THE PROBLEM:
Determine how many lines below contain the string "views" and give that number without anything else.

DATA FOR THIS EXERCISE:
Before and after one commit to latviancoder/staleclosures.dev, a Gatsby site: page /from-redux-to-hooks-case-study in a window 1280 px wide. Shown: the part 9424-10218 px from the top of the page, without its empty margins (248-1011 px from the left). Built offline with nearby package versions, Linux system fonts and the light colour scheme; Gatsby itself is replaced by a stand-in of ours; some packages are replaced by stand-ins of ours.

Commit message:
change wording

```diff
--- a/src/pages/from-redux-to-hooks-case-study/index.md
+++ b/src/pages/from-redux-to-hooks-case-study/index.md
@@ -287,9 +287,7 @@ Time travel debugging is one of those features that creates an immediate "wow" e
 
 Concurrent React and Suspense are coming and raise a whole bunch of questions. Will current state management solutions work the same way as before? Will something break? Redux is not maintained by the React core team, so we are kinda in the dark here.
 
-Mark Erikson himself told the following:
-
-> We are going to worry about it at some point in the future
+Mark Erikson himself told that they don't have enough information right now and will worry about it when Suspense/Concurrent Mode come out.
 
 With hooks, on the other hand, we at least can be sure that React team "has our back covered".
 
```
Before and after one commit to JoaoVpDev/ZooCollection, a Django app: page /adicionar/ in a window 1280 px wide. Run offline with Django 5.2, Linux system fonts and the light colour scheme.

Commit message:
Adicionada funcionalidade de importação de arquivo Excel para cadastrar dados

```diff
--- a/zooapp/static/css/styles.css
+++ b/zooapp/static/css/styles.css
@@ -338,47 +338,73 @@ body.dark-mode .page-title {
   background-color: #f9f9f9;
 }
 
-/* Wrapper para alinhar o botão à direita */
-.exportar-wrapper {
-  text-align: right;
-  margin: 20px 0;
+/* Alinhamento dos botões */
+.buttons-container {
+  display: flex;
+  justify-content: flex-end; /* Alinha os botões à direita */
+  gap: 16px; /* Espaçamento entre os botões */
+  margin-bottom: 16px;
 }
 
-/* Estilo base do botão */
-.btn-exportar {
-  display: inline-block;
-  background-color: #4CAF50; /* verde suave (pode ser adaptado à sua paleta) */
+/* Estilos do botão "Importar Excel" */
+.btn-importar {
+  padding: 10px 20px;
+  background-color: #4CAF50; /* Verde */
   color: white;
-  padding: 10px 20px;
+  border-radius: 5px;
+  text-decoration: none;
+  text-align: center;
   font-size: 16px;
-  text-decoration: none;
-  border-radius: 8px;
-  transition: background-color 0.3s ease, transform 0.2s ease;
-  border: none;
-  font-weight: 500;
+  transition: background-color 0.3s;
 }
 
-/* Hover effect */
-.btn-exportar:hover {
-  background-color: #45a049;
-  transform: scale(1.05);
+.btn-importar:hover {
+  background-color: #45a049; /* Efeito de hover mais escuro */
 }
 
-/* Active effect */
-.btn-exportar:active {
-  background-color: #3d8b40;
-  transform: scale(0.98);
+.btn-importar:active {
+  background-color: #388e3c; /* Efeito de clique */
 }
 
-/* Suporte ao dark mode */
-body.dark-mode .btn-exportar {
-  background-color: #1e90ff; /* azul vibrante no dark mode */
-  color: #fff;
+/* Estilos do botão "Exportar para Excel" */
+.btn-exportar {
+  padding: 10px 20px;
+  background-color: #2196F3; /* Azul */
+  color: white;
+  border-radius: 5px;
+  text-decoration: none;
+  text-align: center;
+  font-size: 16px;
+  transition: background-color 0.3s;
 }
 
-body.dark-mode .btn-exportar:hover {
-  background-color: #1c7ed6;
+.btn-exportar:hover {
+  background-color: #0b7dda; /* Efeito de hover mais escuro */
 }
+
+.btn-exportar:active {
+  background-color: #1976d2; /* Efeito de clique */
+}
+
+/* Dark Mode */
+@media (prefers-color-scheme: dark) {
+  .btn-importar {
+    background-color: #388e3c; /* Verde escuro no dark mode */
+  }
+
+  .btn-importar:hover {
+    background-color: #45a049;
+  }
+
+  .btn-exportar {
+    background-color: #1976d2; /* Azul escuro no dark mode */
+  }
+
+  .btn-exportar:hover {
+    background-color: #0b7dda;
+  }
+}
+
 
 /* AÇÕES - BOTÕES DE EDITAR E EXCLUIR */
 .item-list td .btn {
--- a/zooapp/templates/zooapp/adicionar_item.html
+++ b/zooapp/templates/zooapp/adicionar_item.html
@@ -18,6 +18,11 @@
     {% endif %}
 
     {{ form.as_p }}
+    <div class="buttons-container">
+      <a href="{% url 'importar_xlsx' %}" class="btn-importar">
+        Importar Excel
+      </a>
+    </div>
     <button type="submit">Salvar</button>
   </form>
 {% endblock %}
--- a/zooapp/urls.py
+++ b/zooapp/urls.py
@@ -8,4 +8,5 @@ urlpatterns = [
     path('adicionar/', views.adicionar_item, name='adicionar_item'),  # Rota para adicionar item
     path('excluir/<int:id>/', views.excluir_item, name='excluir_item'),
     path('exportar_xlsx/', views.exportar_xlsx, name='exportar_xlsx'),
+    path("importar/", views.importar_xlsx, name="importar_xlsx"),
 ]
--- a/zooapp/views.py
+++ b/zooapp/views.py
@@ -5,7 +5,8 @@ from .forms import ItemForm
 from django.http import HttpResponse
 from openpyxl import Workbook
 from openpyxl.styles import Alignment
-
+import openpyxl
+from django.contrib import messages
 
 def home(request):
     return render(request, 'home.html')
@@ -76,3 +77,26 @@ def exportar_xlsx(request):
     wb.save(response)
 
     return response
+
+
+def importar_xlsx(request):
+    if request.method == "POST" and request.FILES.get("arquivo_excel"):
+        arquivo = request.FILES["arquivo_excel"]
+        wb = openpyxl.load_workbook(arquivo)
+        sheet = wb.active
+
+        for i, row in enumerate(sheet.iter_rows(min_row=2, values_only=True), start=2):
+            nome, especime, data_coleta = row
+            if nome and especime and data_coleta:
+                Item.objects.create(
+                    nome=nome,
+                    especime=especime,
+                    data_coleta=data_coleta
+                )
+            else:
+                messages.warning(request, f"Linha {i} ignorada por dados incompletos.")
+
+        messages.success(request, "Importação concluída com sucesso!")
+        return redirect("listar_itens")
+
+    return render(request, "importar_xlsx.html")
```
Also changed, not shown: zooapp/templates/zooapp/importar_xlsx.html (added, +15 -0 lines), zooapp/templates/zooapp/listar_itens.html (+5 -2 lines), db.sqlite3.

ANSWER TO THIS TASK:
6